**Exercise requirements:**
Search the entries for the word "filtering". Copy every line that holds it.

**Supplied entries:**
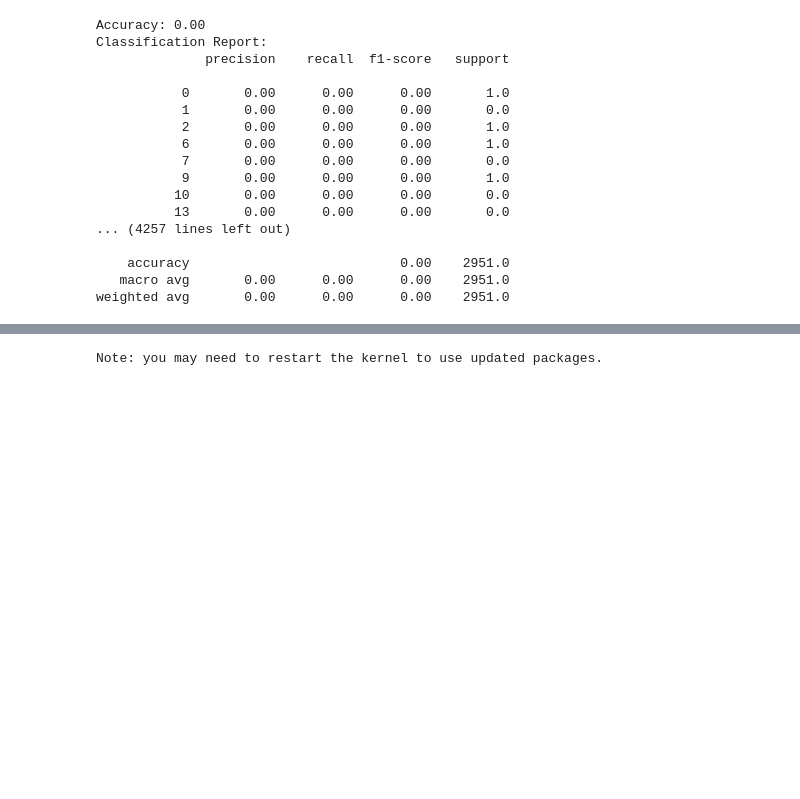
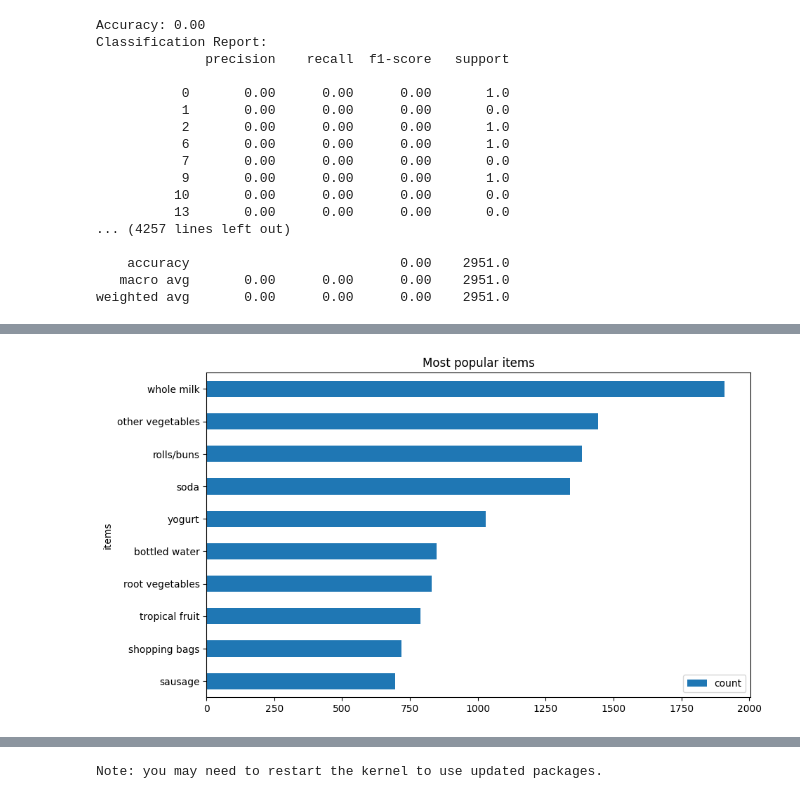
Before and after one commit to Rashay01/Machine-Learning-Notes, a Jupyter notebook: Day3 - Deep Learning .ipynb, the cells around one changed output, grey strips where cells are left out. Cells and saved outputs as stored; diff of their text form; code cells hidden in the pictures; blank space fills up the shorter version.

```diff
--- a/Day3 - Deep Learning .ipynb
+++ b/Day3 - Deep Learning .ipynb
@@ -386,0 +518,4 @@ Collaborative filtering recommended :
+# %%
+#drop nan column
+basket_clean = transf_df.drop(['nan'], axis = 1)
+basket_clean
@@ -386,0 +536,3 @@ Collaborative filtering recommended :
+# %%
+count = basket_clean.loc[:,:].sum()
+count
@@ -386,0 +552,3 @@ Collaborative filtering recommended :
+# %%
+pop_item = count.sort_values( ascending = False).head(10)
+pop_item
@@ -386,0 +567,5 @@ Collaborative filtering recommended :
+# %%
+pop_item = pop_item.to_frame()
+pop_item = pop_item.reset_index()
+pop_item = pop_item.rename(columns = {"index": "items",0: "count"})
+pop_item
@@ -386,0 +584,10 @@ Collaborative filtering recommended :
+# %%
+#Data Visualization
+
+plt.rcParams['figure.figsize'] = (10, 6)
+
+ax = pop_item.plot.barh(x = 'items', y = 'count')
+plt.title('Most popular items')
+plt.gca().invert_yaxis()
+# %% [output]
+[figure, added]
```
Also changed, not shown: parts of 16 cells of this notebook, 2 other files.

**Reply:**
@@ -386,0 +518,4 @@ Collaborative filtering recommended :
@@ -386,0 +536,3 @@ Collaborative filtering recommended :
@@ -386,0 +552,3 @@ Collaborative filtering recommended :
@@ -386,0 +567,5 @@ Collaborative filtering recommended :
@@ -386,0 +584,10 @@ Collaborative filtering recommended :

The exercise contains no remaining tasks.